Your child doesn’t need to spend every waking moment organizing their room. Have your child set a 15 minute timer for their organizing time. When that time is over, they get to take a break.

#9. Prioritize

Organizing can be overwhelming because sometimes there’s too much to do and not enough time. Teach your child how to prioritize one task over another. For example—The floor needs cleaned up before you can sweep.

#10. Get Creative

There are no rules to organizing. One family’s idea of organizing is different than another. Teach your child the basics behind organizing and they should be good to go. Also teach them that getting creative with the resources is a smart move. For example—You don’t need to go out and buy organizing items, you can use what you have at home. Use a milk crate for a toy box and etc. 

10-tips-to-teach-children-the-basics-of-organization-folding-clothes

Try to refrain from getting frustrated or yelling when you’re teaching your child about organizing. Children should grow up to love this sort of exercise, not grow to hate it.

How do you get your kids involved in the organization process? 

How I’m Teaching My White Children That Black Lives Matter

How I'm Teaching My White Children That Black Lives Matter #SaySomething

Things have been quiet over here.
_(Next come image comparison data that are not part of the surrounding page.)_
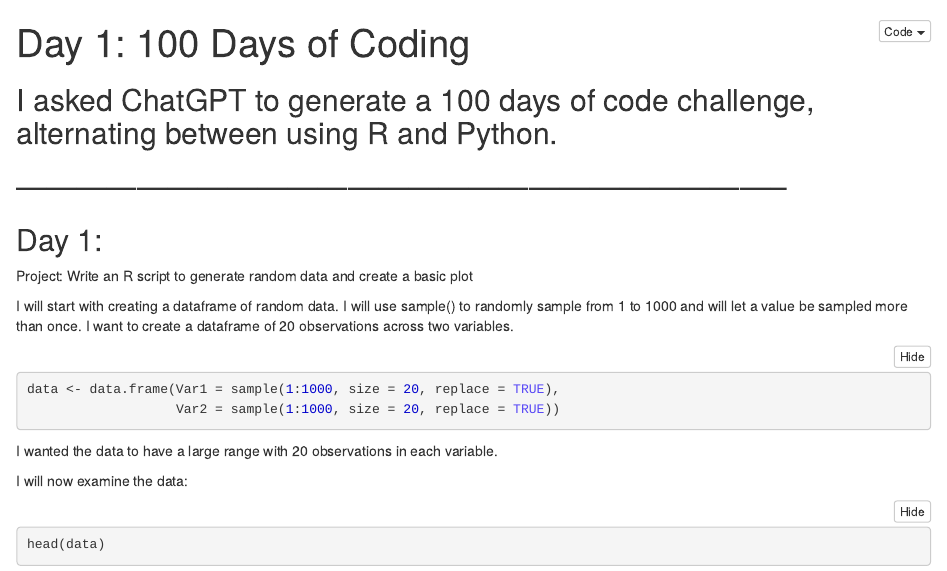
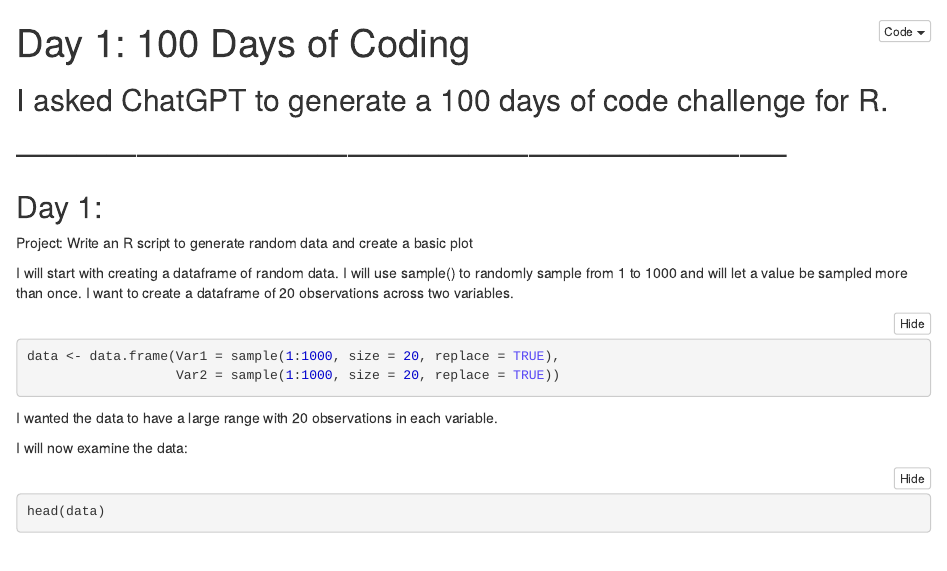
Before and after one commit to aaronmkeating/portfolio, an R Markdown document (100 Days of Coding Nov 2023 Start/Day_1_Random_Data_Plotted.Rmd): the page in a window 1100 px wide, from its top. The pictures show the output file 100 Days of Coding Nov 2023 Start/Day_1_Random_Data_Plotted.nb.html that the author committed with the source, opened offline.

Commit message:
Edited description of the challenge

```diff
--- a/100 Days of Coding Nov 2023 Start/Day_1_Random_Data_Plotted.Rmd
+++ b/100 Days of Coding Nov 2023 Start/Day_1_Random_Data_Plotted.Rmd
@@ -3,7 +3,7 @@ title: "Day 1: 100 Days of Coding"
 output: html_notebook
 ---
 
-I asked ChatGPT to generate a 100 days of code challenge, alternating between using R and Python.
+I asked ChatGPT to generate a 100 days of code challenge for R.
 -----------------------------------------------------------------------------
 -----------------------------------------------------------------------------
 -----------------------------------------------------------------------------
```
Also changed, not shown: 100 Days of Coding Nov 2023 Start/Day_1_Random_Data_Plotted.nb.html.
My family and I are on the road driving back home from a week away. We were in Santa Fe, New Mexico for a blogging conference and I decided it’d be fun to turn it into a family road trip. While we were away we learned of the horrific tragedies that took place in the US. Brutal, un-provoked murders of yet two more men. Black men. 

We were sitting in a McDonalds for one of our many pit stops during the long drive and a TV was on and turned to the news. The first thing we saw were the headlines. Alton Sterling, a 37 year old black father of 5, died of multiple gunshot wounds to the back and chest after a homeless man called 911 outside of a convenience store. 

I’m sure by now, many have been able to read and research this shooting along with that of Philando Castile. Philando. A man who was in the car with his girlfriend and 4 year old child. Stopped for a broken tail light. Both incidents filmed and shared on social media. 

In that moment, with the tv on and my middle child right there listening to everything, I knew that I had to do something. Even if it was as small as what I chose to do. Because this is just too much. I turned to my daughter (as my son ate his chicken nuggets and played on my husband’s phone a few inches away within ear shot) and watched her reaction. Watched her take in the information she was hearing and seeing. And I allowed asked questions – as she does about everything. I tried my best to answer. I was open with her. I was honest. And I voiced my opinion. 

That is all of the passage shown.